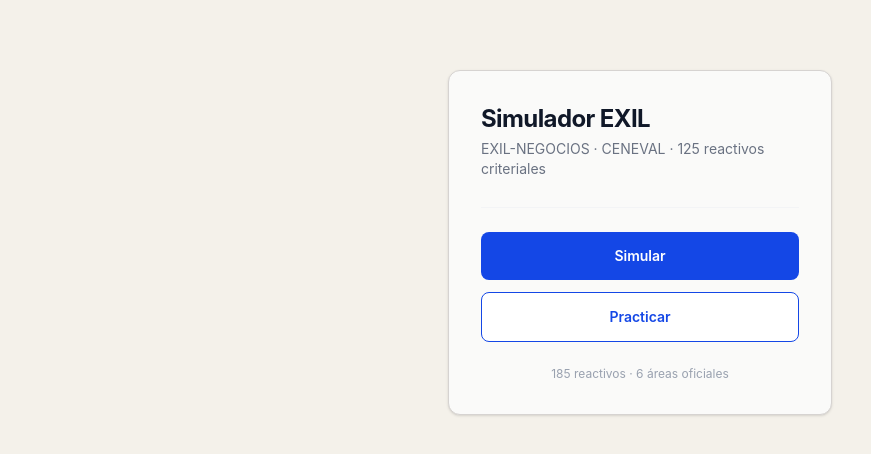
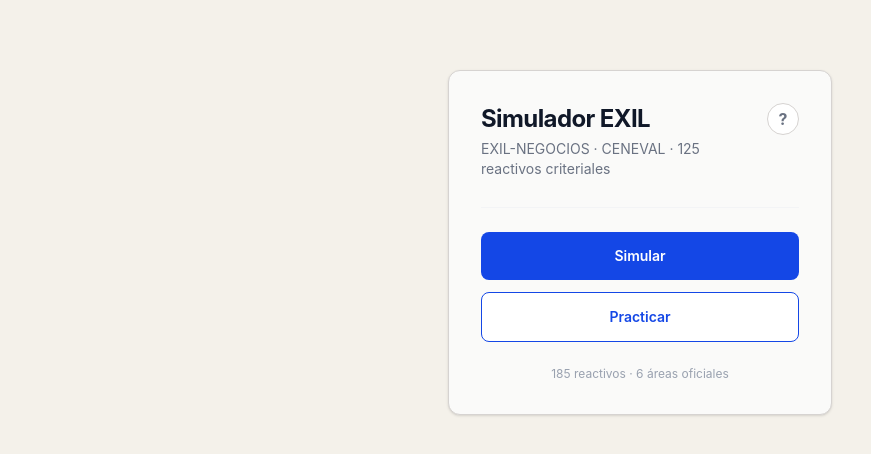
Before and after one commit to gabdiasalejandro/simulador-exil, a React (Vite) app: page / in a window 1280 px wide. Shown: the part 152-606 px from the top of the page, without its empty margins (0-871 px from the left). Built offline with nearby package versions, Linux system fonts and the light colour scheme.

Commit message:
feat(ui): boton '?' en la landing que explica para que sirve cada modo
Toggle junto al titulo que despliega una breve explicacion de Simular
(examen completo cronometrado + reporte) y Practicar (reactivos por tema con
feedback inmediato).

```diff
--- a/src/ui/features/landing/LandingShell.tsx
+++ b/src/ui/features/landing/LandingShell.tsx
@@ -1,3 +1,4 @@
+import { useState } from 'react';
 import { Button } from '../../atoms/Button/Button';
 
 export interface LandingShellProps {
@@ -34,6 +35,8 @@
  * Cero lógica de negocio — solo presentación.
  */
 export function LandingShell({ onSimular, onPracticar }: LandingShellProps) {
+  const [ayudaAbierta, setAyudaAbierta] = useState(false);
+
   return (
     <main className="flex min-h-screen flex-col bg-crema">
       {/* Marca discreta arriba a la izquierda */}
@@ -47,12 +50,52 @@
       {/* Card central con los modos */}
       <div className="flex flex-1 items-center justify-center px-6 pb-20">
         <section className="w-full max-w-sm rounded-xl border border-stone-300 bg-stone-50 p-8 shadow-sm">
+          <div className="flex items-start justify-between gap-3">
+            <div>
               <h1 className="text-2xl font-bold tracking-tight text-gray-900">
                 Simulador EXIL
               </h1>
               <p className="mt-1 text-sm text-gray-500">
                 EXIL-NEGOCIOS · CENEVAL · 125 reactivos criteriales
               </p>
+            </div>
+            <button
+              type="button"
+              onClick={() => setAyudaAbierta((v) => !v)}
+              aria-expanded={ayudaAbierta}
+              aria-label="¿Qué es cada modo?"
+              title="¿Qué es cada modo?"
+              className={`flex h-8 w-8 shrink-0 items-center justify-center rounded-full border text-base font-bold transition-colors ${
+                ayudaAbierta
+                  ? 'border-blue-600 bg-blue-600 text-white'
+                  : 'border-stone-300 bg-white text-gray-500 hover:bg-stone-100'
+              }`}
+            >
+              ?
+            </button>
+          </div>
+
+          {/* Panel de ayuda: para qué sirve cada modo */}
+          {ayudaAbierta && (
+            <div className="mt-5 space-y-3 rounded-lg border border-stone-200 bg-white p-4 text-sm">
+              <div>
+                <p className="font-bold text-blue-800">Simular</p>
+                <p className="text-gray-600">
+                  Examen completo bajo la distribución oficial, con tiempo. Respondes
+                  todo de corrido y al final ves tu reporte por área. Ideal para medir
+                  cómo te iría en el examen real.
+                </p>
+              </div>
+              <div>
+                <p className="font-bold text-blue-800">Practicar</p>
+                <p className="text-gray-600">
+                  Reactivos por tema, uno a uno y sin tiempo. Tras cada respuesta ves
+                  si acertaste y la explicación. Ideal para estudiar y reforzar áreas
+                  específicas.
+                </p>
+              </div>
+            </div>
+          )}
 
           <div className="mt-7 grid gap-3 border-t border-gray-100 pt-6">
             <Button
```
Also changed, not shown: 1 other file (tests, documents, lock files or other folders). Lines whose indentation alone changed are shown as unchanged.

• [Directions for this task]: If a record contains a picture, leave the picture out and retype everything else exactly.

• [Output]:
Before and after one commit to gabdiasalejandro/simulador-exil, a React (Vite) app: page / in a window 1280 px wide. Shown: the part 152-606 px from the top of the page, without its empty margins (0-871 px from the left). Built offline with nearby package versions, Linux system fonts and the light colour scheme.

Commit message:
feat(ui): boton '?' en la landing que explica para que sirve cada modo
Toggle junto al titulo que despliega una breve explicacion de Simular
(examen completo cronometrado + reporte) y Practicar (reactivos por tema con
feedback inmediato).

```diff
--- a/src/ui/features/landing/LandingShell.tsx
+++ b/src/ui/features/landing/LandingShell.tsx
@@ -1,3 +1,4 @@
+import { useState } from 'react';
 import { Button } from '../../atoms/Button/Button';
 
 export interface LandingShellProps {
@@ -34,6 +35,8 @@
  * Cero lógica de negocio — solo presentación.
  */
 export function LandingShell({ onSimular, onPracticar }: LandingShellProps) {
+  const [ayudaAbierta, setAyudaAbierta] = useState(false);
+
   return (
     <main className="flex min-h-screen flex-col bg-crema">
       {/* Marca discreta arriba a la izquierda */}
@@ -47,12 +50,52 @@
       {/* Card central con los modos */}
       <div className="flex flex-1 items-center justify-center px-6 pb-20">
         <section className="w-full max-w-sm rounded-xl border border-stone-300 bg-stone-50 p-8 shadow-sm">
+          <div className="flex items-start justify-between gap-3">
+            <div>
               <h1 className="text-2xl font-bold tracking-tight text-gray-900">
                 Simulador EXIL
               </h1>
               <p className="mt-1 text-sm text-gray-500">
                 EXIL-NEGOCIOS · CENEVAL · 125 reactivos criteriales
               </p>
+            </div>
+            <button
+              type="button"
+              onClick={() => setAyudaAbierta((v) => !v)}
+              aria-expanded={ayudaAbierta}
+              aria-label="¿Qué es cada modo?"
+              title="¿Qué es cada modo?"
+              className={`flex h-8 w-8 shrink-0 items-center justify-center rounded-full border text-base font-bold transition-colors ${
+                ayudaAbierta
+                  ? 'border-blue-600 bg-blue-600 text-white'
+                  : 'border-stone-300 bg-white text-gray-500 hover:bg-stone-100'
+              }`}
+            >
+              ?
+            </button>
+          </div>
+
+          {/* Panel de ayuda: para qué sirve cada modo */}
+          {ayudaAbierta && (
+            <div className="mt-5 space-y-3 rounded-lg border border-stone-200 bg-white p-4 text-sm">
+              <div>
+                <p className="font-bold text-blue-800">Simular</p>
+                <p className="text-gray-600">
+                  Examen completo bajo la distribución oficial, con tiempo. Respondes
+                  todo de corrido y al final ves tu reporte por área. Ideal para medir
+                  cómo te iría en el examen real.
+                </p>
+              </div>
+              <div>
+                <p className="font-bold text-blue-800">Practicar</p>
+                <p className="text-gray-600">
+                  Reactivos por tema, uno a uno y sin tiempo. Tras cada respuesta ves
+                  si acertaste y la explicación. Ideal para estudiar y reforzar áreas
+                  específicas.
+                </p>
+              </div>
+            </div>
+          )}
 
           <div className="mt-7 grid gap-3 border-t border-gray-100 pt-6">
             <Button
```
Also changed, not shown: 1 other file (tests, documents, lock files or other folders). Lines whose indentation alone changed are shown as unchanged.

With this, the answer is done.